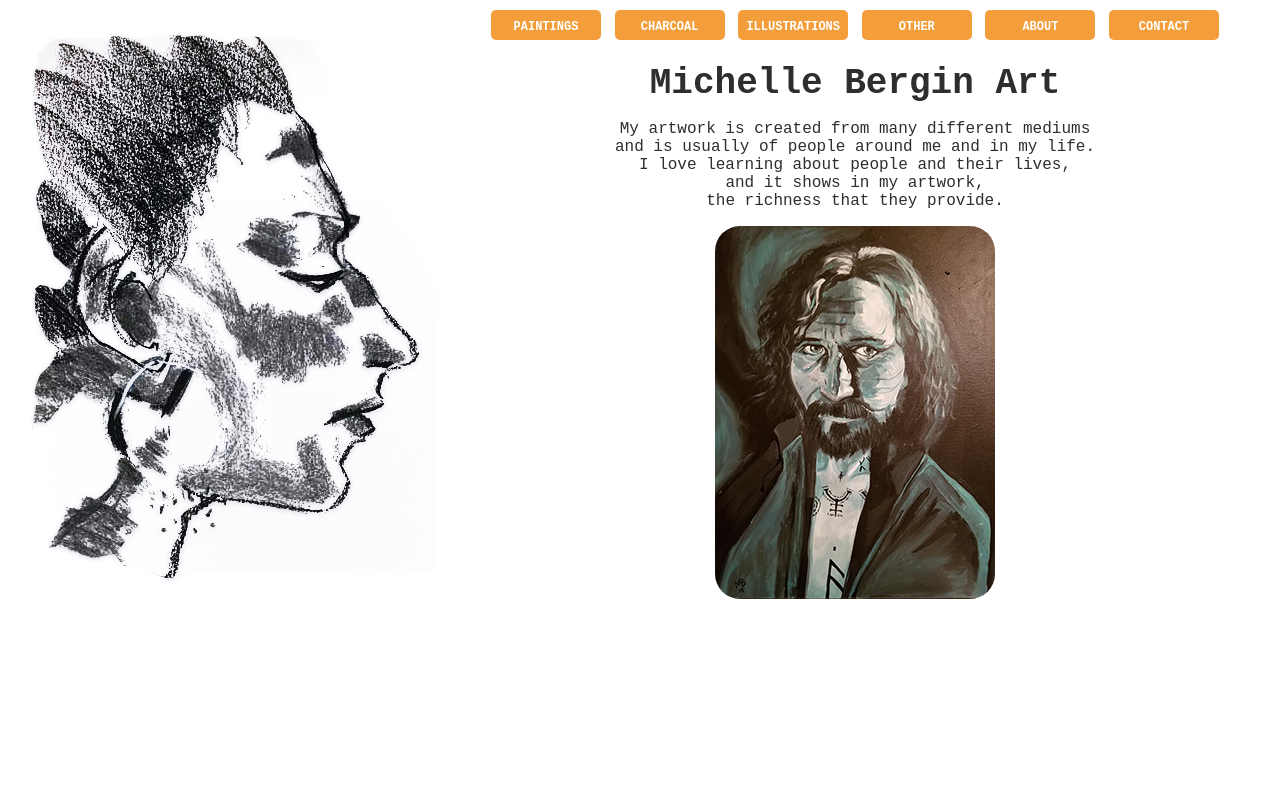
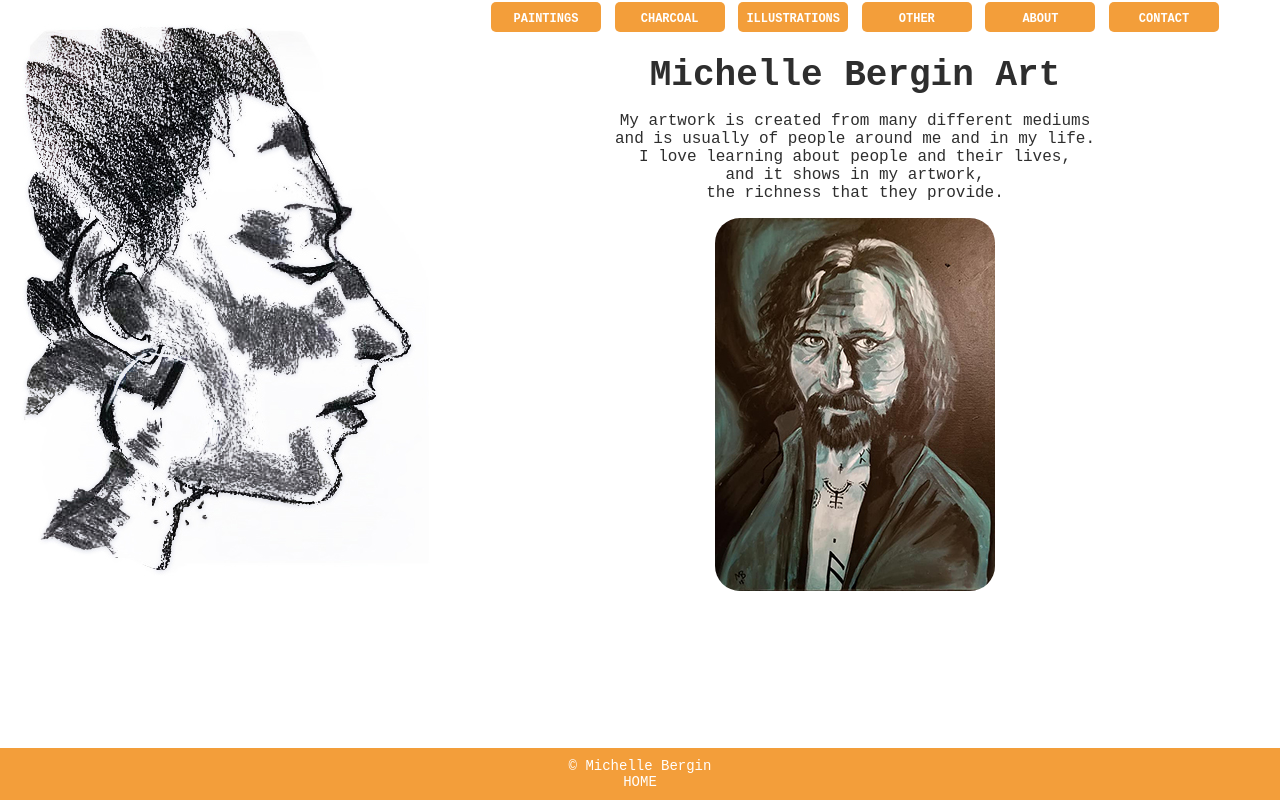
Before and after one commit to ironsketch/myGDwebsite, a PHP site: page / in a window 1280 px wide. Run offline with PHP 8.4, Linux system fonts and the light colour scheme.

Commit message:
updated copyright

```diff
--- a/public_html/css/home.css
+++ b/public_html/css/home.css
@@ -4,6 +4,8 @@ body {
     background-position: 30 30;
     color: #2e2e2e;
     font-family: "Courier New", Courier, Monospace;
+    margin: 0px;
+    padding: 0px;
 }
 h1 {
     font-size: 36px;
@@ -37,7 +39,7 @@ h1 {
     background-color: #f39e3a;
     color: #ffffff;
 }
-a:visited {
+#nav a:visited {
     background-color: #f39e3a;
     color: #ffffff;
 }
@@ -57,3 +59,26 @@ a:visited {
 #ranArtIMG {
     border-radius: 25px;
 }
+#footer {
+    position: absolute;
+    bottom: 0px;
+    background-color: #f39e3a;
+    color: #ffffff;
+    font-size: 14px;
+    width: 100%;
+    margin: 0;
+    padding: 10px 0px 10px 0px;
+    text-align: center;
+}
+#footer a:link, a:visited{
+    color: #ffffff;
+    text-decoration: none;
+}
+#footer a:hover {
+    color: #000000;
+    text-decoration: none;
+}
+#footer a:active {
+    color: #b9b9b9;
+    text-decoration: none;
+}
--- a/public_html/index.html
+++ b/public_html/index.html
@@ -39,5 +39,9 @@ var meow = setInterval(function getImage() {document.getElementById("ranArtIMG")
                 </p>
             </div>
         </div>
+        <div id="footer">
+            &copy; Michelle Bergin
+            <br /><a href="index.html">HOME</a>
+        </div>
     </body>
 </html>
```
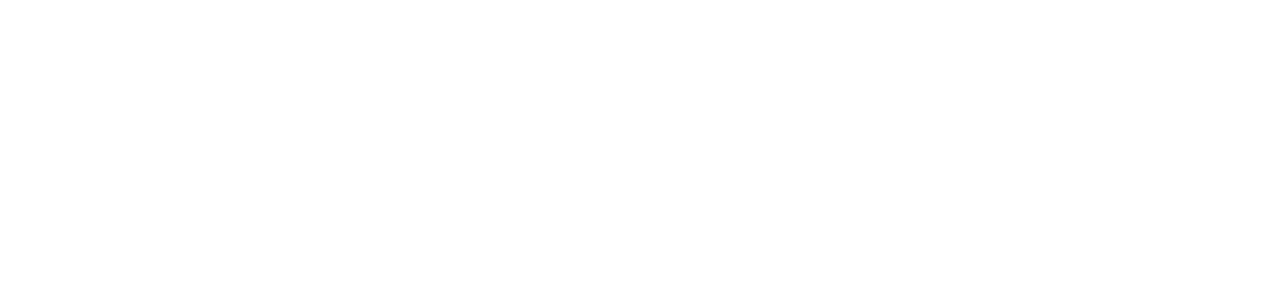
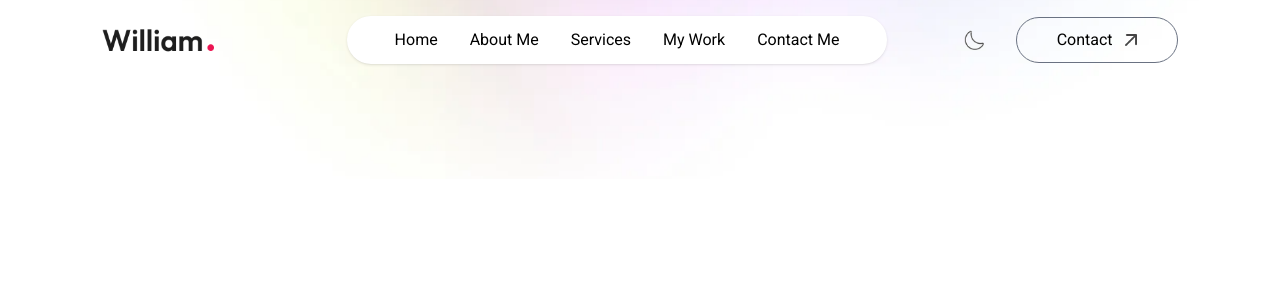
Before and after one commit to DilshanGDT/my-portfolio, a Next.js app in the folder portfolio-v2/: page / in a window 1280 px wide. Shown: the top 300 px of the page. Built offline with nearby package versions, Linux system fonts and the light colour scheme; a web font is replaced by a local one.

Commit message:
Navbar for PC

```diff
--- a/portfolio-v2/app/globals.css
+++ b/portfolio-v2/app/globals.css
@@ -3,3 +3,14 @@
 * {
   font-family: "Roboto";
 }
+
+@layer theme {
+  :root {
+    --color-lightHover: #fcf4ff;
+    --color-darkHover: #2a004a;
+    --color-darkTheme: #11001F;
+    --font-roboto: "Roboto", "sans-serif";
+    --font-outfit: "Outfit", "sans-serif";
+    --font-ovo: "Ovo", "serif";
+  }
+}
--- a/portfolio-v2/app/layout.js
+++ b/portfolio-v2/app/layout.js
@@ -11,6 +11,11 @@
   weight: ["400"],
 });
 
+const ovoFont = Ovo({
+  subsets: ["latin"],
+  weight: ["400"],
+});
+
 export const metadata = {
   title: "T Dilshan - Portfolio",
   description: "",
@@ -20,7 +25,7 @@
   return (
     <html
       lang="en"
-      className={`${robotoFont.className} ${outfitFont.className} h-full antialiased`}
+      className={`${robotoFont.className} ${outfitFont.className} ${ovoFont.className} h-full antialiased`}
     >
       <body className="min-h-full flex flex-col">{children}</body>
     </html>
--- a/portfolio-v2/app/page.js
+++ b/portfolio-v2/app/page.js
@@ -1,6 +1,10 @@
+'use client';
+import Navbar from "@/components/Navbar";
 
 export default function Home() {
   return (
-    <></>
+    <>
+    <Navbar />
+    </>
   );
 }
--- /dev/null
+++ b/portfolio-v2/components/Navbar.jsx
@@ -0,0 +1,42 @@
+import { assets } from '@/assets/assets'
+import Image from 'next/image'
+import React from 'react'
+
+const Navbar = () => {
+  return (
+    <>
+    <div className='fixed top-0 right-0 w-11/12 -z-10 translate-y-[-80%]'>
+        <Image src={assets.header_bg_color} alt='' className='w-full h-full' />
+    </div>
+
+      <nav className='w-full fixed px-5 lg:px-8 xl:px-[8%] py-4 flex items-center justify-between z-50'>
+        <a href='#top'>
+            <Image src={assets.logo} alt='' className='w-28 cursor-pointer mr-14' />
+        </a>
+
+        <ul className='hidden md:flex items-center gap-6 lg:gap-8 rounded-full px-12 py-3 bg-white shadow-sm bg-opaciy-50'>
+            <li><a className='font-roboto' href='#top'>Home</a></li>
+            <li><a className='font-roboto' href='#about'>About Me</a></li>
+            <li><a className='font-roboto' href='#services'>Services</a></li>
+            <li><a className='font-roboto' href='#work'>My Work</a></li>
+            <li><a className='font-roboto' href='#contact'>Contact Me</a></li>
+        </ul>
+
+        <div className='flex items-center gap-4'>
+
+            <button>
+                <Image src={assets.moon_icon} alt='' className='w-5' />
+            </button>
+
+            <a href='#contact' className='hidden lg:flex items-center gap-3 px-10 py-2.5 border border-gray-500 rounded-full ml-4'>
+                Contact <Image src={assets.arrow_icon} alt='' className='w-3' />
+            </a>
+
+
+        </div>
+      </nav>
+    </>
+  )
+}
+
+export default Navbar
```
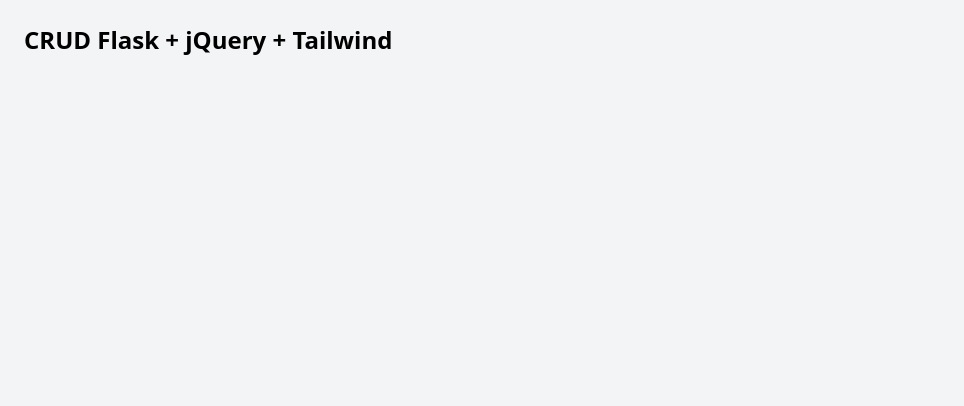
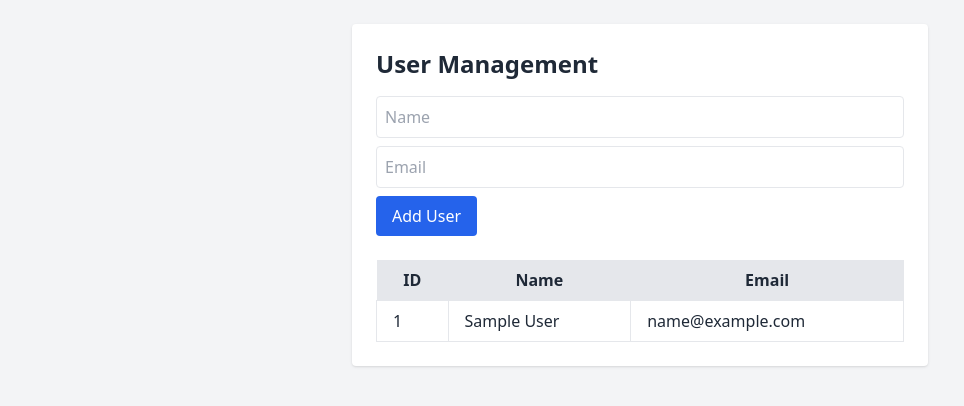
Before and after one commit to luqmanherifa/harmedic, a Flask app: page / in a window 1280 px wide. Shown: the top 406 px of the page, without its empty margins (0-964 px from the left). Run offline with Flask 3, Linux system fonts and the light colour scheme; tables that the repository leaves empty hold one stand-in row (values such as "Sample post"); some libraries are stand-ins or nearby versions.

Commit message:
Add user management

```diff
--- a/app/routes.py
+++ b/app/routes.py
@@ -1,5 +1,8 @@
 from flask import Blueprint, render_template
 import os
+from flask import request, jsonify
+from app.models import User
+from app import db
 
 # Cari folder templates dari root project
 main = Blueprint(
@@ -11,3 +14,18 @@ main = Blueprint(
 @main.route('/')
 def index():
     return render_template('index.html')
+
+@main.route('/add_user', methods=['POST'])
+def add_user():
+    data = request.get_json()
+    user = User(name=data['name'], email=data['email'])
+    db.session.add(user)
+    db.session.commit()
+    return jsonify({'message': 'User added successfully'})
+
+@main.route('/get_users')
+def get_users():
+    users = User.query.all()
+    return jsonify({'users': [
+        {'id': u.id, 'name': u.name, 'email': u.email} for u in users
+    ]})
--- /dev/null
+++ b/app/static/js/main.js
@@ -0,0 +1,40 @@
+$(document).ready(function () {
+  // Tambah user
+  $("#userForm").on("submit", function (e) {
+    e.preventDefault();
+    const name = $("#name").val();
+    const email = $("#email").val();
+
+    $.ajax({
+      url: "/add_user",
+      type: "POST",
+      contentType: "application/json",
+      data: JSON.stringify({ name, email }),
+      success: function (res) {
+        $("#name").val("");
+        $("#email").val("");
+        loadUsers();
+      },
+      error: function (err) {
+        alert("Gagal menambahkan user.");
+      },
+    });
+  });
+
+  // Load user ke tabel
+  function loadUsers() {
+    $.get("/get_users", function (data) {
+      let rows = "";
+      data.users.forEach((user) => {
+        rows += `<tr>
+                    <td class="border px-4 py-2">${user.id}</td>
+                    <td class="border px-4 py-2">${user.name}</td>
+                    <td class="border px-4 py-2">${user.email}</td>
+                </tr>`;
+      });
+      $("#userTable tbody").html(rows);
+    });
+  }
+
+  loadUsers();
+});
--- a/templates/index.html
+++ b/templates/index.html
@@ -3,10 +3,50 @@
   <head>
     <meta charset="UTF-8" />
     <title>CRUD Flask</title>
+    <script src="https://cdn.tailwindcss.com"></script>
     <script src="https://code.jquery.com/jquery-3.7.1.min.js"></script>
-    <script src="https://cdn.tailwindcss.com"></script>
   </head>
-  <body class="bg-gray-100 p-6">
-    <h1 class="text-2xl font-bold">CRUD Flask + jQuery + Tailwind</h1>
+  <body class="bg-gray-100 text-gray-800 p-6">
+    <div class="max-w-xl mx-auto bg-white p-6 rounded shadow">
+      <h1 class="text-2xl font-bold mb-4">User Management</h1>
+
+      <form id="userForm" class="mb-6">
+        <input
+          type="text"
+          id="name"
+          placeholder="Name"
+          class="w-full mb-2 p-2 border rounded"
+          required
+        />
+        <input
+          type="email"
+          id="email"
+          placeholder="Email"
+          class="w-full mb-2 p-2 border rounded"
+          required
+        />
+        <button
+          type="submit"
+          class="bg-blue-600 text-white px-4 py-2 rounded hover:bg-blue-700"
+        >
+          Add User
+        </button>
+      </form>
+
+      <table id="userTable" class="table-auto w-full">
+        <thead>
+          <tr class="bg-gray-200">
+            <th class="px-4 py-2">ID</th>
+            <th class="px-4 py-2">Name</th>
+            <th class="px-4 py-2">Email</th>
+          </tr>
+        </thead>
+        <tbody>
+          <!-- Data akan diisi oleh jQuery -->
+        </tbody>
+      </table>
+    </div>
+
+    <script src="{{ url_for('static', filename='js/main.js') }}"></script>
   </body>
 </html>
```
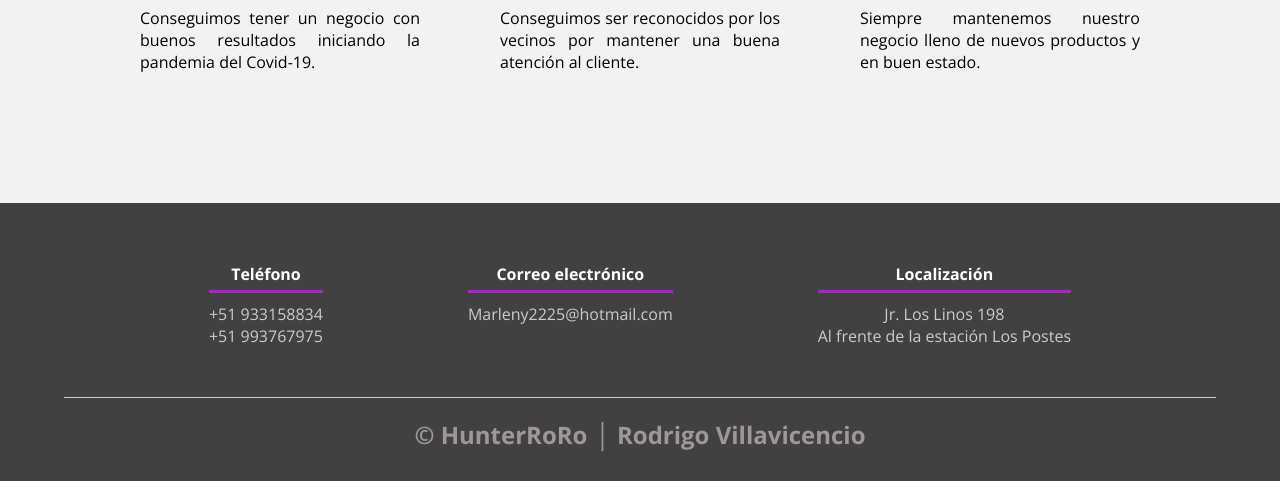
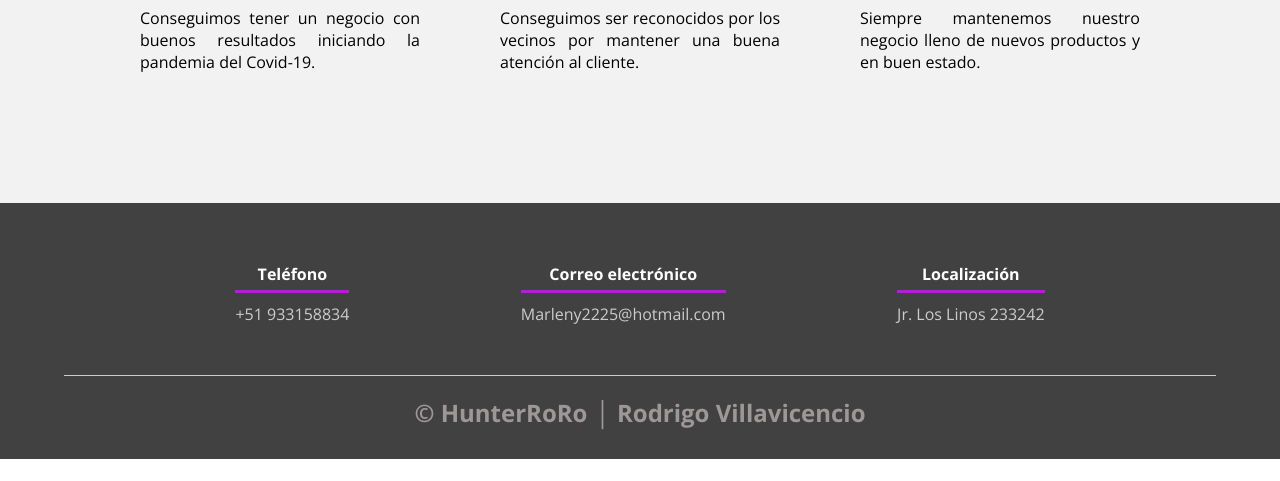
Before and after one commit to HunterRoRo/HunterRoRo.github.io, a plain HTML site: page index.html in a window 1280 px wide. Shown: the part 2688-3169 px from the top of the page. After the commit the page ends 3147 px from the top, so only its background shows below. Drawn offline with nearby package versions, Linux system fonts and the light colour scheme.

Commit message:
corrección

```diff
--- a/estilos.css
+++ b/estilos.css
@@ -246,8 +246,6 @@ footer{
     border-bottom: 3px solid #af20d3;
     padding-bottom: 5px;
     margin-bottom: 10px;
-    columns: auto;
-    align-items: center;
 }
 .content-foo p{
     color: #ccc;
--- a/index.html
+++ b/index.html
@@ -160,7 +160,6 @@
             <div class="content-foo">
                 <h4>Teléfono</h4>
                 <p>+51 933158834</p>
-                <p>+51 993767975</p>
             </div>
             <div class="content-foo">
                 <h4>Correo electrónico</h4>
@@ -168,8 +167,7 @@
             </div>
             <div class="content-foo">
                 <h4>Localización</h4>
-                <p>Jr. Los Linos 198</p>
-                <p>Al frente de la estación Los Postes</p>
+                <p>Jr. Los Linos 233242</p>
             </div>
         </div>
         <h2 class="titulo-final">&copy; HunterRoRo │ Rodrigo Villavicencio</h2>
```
== == ==
▶ [Task brief]: For the string "rows", count every line of the material where it appears and state only the count.

▶ [Answer to the exercise]: 3